The main instructional objective of NE was to provide some type of scaffolding for the young visitors of the museum to facilitate their learning in this informal education setting. In terms of instructional design, we incorporated elements that address all four phases of instructional design: presenting information, guiding the learner, practicing, and assessment. Also, since Nature Explorer was addressed to young children it was imperative that it was compelling to them. In order to cater to this need, various techniques have been used to increase motivation and engagement, such as a) a meaningful goal through storytelling and role playing (fantasy); b) encourage exploration and discovery of physical space (curiosity); c) vary the difficulty level to allow advancing through experience (challenge). Overall, NE harnessed all three constituents of the motivational theory of learning according to Malone1, which appear within brackets above. Moreover, guidelines for effective information/visual design, drawn by the textbook “White space is not your enemy,” were used in order to ensure that information is communicated more effectively for the target age group. For this reason, we chose to employ a cartoon animator to help us in delivering an aesthetically pleasing result for our audience.
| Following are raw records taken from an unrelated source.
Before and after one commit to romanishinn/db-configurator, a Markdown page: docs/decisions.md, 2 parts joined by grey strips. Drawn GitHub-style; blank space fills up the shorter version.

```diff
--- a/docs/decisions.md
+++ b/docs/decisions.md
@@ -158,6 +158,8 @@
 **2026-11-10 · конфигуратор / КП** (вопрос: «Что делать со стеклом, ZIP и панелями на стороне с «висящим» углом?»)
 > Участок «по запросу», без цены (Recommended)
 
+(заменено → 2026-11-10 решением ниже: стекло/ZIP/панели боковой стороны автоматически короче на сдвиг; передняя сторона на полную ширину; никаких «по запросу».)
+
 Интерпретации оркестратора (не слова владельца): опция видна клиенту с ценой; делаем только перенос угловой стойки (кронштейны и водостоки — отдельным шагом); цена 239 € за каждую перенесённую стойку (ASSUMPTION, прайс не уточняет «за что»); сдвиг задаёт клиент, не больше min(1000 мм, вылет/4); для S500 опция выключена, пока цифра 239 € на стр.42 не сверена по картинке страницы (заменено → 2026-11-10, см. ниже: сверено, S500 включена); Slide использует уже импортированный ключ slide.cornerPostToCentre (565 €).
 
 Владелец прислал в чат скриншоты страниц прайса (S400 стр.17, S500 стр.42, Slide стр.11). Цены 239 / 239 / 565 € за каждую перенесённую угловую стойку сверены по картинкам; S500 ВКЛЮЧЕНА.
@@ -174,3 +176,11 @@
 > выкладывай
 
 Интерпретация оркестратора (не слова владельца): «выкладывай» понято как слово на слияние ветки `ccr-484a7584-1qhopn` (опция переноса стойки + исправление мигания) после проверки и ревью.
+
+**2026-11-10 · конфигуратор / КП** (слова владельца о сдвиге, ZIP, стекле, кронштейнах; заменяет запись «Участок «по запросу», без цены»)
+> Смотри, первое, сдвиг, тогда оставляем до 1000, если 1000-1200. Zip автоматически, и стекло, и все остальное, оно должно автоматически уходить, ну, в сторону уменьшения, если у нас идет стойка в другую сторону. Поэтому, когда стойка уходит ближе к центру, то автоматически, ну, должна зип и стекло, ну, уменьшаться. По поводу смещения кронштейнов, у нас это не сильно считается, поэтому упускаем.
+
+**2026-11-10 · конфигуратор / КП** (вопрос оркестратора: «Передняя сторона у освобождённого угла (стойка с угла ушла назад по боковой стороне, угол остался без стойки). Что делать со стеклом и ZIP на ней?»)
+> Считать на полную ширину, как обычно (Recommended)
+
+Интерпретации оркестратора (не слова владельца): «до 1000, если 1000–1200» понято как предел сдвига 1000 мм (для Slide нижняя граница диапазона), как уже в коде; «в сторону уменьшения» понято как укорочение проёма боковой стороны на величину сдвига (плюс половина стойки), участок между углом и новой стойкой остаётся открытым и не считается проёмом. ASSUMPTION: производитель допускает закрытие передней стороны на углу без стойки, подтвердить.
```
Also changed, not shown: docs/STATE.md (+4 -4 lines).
1 Malone, Thomas W. (1981). Toward a Theory of Intrinsically Motivating Instruction. Cognitive Science: A Multidisciplinary Journal, 5(4), 333-369.